- [HOW TO COMPLETE THIS TASK] Type out the data below in its entirety, exactly as given.

*** Begin section ***

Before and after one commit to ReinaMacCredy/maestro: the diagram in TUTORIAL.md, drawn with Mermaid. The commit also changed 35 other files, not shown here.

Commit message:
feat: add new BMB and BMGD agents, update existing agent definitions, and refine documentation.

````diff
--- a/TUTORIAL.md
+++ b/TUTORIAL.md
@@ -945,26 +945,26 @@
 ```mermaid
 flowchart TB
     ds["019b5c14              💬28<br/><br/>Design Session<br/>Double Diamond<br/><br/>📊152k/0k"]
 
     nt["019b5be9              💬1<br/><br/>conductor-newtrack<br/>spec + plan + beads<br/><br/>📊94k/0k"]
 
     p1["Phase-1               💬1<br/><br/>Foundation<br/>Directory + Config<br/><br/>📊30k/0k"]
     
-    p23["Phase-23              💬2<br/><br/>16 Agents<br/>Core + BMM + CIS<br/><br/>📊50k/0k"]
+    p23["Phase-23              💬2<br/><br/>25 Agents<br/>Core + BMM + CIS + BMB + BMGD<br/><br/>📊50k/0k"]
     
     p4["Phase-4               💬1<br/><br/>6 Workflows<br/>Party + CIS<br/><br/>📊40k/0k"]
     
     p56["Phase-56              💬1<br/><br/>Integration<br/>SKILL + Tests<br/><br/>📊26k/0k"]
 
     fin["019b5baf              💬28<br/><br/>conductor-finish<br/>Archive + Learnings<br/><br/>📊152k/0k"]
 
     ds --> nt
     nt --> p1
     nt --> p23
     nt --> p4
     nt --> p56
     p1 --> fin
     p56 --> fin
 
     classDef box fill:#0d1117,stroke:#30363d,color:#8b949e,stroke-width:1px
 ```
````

*** End section ***

- [TASK OUTPUT]
Before and after one commit to ReinaMacCredy/maestro: the diagram in TUTORIAL.md, drawn with Mermaid. The commit also changed 35 other files, not shown here.

Commit message:
feat: add new BMB and BMGD agents, update existing agent definitions, and refine documentation.

````diff
--- a/TUTORIAL.md
+++ b/TUTORIAL.md
@@ -945,26 +945,26 @@
 ```mermaid
 flowchart TB
     ds["019b5c14              💬28<br/><br/>Design Session<br/>Double Diamond<br/><br/>📊152k/0k"]
 
     nt["019b5be9              💬1<br/><br/>conductor-newtrack<br/>spec + plan + beads<br/><br/>📊94k/0k"]
 
     p1["Phase-1               💬1<br/><br/>Foundation<br/>Directory + Config<br/><br/>📊30k/0k"]
     
-    p23["Phase-23              💬2<br/><br/>16 Agents<br/>Core + BMM + CIS<br/><br/>📊50k/0k"]
+    p23["Phase-23              💬2<br/><br/>25 Agents<br/>Core + BMM + CIS + BMB + BMGD<br/><br/>📊50k/0k"]
     
     p4["Phase-4               💬1<br/><br/>6 Workflows<br/>Party + CIS<br/><br/>📊40k/0k"]
     
     p56["Phase-56              💬1<br/><br/>Integration<br/>SKILL + Tests<br/><br/>📊26k/0k"]
 
     fin["019b5baf              💬28<br/><br/>conductor-finish<br/>Archive + Learnings<br/><br/>📊152k/0k"]
 
     ds --> nt
     nt --> p1
     nt --> p23
     nt --> p4
     nt --> p56
     p1 --> fin
     p56 --> fin
 
     classDef box fill:#0d1117,stroke:#30363d,color:#8b949e,stroke-width:1px
 ```
````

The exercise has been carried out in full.